What is required:
Working from the entries below, tally each line that holds "route". Give the tally and nothing else.

Data records:

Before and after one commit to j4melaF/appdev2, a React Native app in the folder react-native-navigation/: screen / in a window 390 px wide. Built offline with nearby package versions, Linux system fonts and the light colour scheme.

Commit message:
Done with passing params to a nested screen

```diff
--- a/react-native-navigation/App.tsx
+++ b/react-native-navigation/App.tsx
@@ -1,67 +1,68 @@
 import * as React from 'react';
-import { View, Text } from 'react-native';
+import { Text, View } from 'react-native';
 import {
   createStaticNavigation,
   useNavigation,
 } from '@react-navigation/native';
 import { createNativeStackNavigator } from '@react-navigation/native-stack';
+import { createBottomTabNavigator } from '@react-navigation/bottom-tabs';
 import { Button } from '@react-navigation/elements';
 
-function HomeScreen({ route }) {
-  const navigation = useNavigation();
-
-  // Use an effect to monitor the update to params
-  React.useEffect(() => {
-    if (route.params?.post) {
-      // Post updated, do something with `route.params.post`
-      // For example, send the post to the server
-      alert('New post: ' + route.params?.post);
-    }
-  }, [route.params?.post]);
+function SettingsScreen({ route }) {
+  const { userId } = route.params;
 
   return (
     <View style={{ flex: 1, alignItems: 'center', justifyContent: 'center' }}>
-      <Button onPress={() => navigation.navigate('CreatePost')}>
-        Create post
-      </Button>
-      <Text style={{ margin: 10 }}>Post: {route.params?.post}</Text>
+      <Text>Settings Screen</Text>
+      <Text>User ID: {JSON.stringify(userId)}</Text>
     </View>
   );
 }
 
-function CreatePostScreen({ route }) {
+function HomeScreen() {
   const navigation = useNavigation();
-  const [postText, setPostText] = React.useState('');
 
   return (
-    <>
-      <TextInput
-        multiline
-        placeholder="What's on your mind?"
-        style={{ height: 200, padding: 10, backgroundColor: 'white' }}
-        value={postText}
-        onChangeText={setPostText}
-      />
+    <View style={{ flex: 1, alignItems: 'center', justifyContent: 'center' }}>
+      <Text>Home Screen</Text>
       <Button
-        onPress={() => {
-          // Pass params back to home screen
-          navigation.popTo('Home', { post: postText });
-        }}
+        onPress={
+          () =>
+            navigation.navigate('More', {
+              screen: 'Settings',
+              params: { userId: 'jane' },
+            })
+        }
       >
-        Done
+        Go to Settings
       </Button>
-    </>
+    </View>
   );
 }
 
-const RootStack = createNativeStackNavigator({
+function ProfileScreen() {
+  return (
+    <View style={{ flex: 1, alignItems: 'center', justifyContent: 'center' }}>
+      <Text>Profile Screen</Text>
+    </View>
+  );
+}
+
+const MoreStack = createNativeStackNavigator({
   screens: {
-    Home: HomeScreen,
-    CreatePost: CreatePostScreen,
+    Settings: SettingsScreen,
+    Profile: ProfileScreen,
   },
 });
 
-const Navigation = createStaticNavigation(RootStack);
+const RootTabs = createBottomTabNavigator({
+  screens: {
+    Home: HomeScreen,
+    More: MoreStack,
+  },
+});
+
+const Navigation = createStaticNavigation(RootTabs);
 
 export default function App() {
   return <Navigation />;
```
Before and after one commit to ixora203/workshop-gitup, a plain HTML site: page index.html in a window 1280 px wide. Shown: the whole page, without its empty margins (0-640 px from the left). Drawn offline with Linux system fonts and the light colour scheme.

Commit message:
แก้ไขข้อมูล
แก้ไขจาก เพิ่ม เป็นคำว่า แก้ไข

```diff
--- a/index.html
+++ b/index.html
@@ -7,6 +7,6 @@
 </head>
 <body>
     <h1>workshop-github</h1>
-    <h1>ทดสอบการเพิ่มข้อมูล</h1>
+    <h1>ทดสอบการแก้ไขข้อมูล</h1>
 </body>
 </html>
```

---

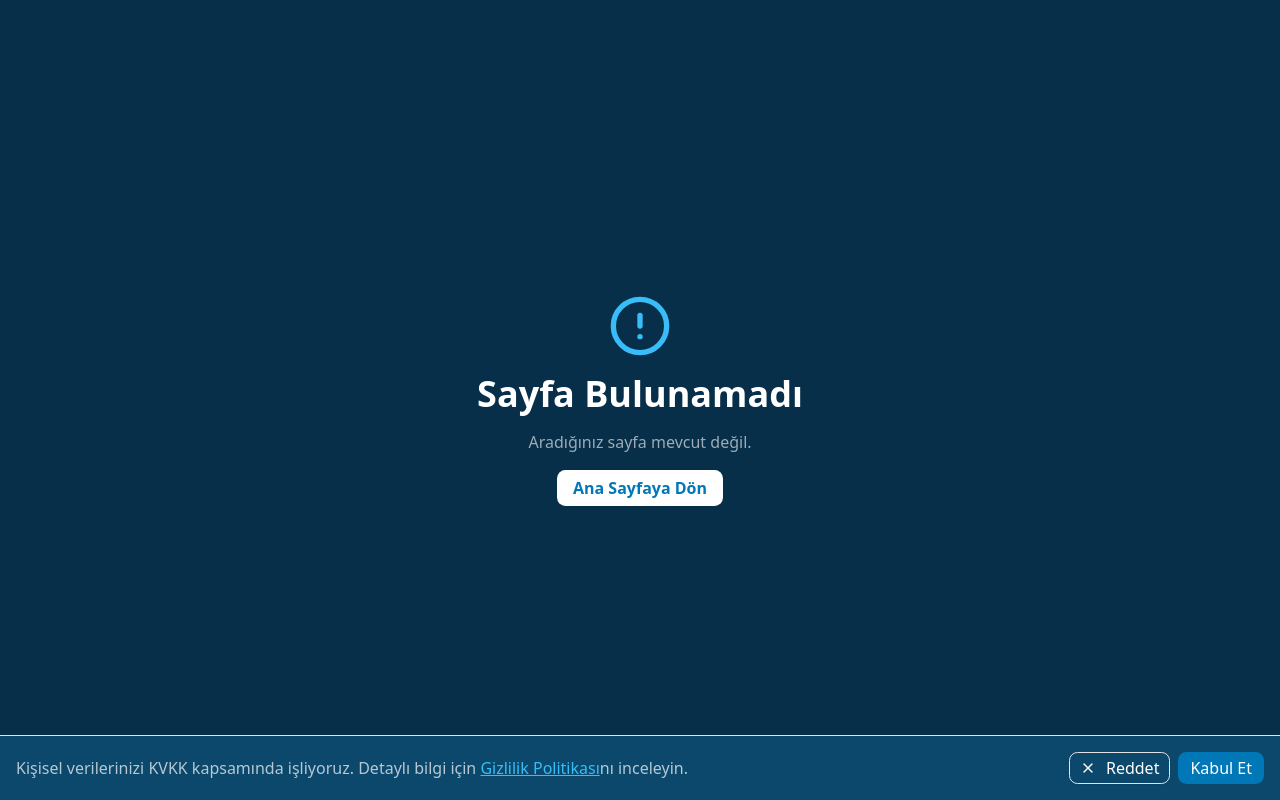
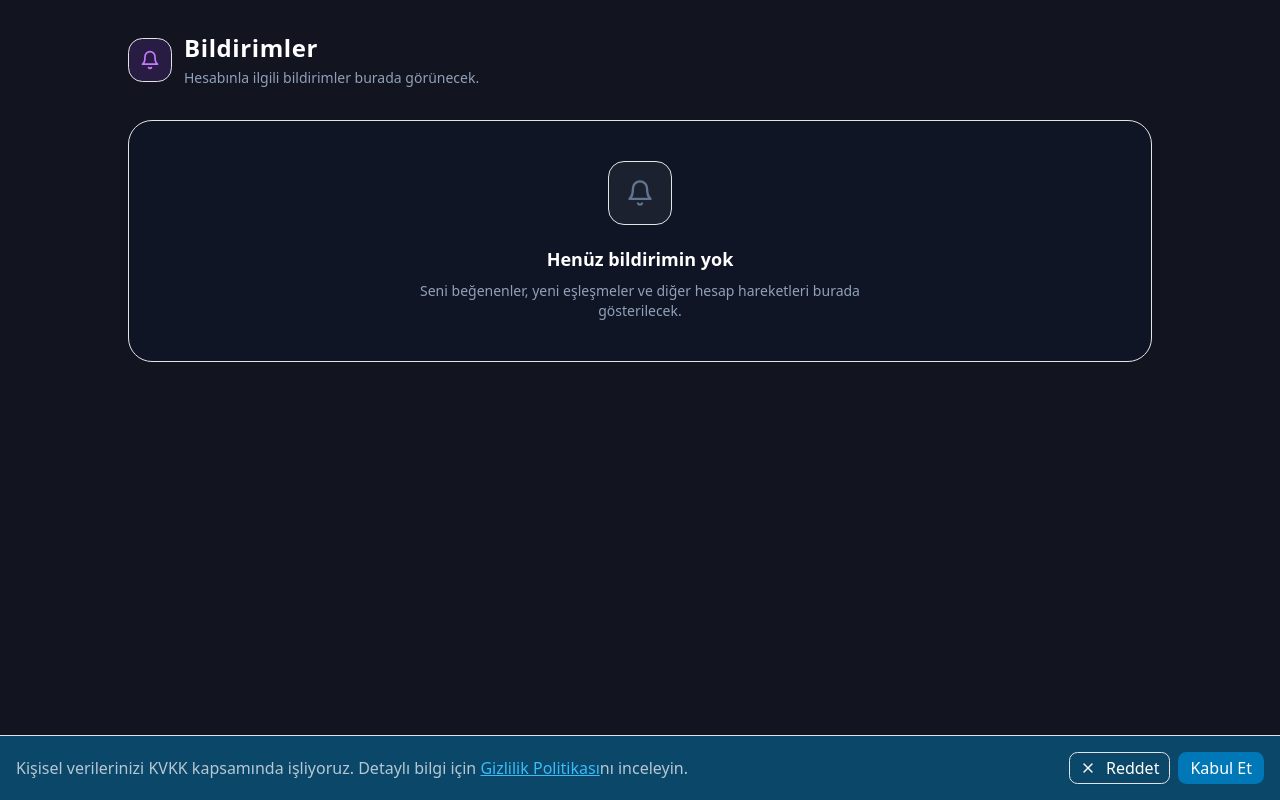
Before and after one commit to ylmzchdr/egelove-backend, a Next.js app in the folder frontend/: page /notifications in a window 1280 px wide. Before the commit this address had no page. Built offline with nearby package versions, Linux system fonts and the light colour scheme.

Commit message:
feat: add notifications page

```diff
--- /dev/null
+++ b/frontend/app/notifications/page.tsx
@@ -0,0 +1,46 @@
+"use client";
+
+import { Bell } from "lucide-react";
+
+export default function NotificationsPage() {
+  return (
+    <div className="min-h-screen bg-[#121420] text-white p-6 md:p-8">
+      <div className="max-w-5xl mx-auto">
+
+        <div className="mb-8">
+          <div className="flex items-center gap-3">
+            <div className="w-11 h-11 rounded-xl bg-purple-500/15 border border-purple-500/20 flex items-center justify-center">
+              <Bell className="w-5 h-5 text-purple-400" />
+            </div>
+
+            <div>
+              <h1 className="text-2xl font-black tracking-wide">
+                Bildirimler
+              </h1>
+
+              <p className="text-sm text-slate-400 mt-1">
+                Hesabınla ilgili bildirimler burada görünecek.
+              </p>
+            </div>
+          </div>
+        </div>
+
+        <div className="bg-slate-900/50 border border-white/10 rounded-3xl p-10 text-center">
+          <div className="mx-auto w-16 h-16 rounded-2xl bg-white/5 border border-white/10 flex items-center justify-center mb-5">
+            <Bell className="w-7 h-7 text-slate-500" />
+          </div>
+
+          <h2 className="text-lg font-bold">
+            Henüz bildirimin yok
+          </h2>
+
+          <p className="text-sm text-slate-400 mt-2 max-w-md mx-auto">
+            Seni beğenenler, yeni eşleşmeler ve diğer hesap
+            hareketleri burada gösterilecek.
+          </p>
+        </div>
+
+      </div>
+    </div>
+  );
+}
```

Final answer:
9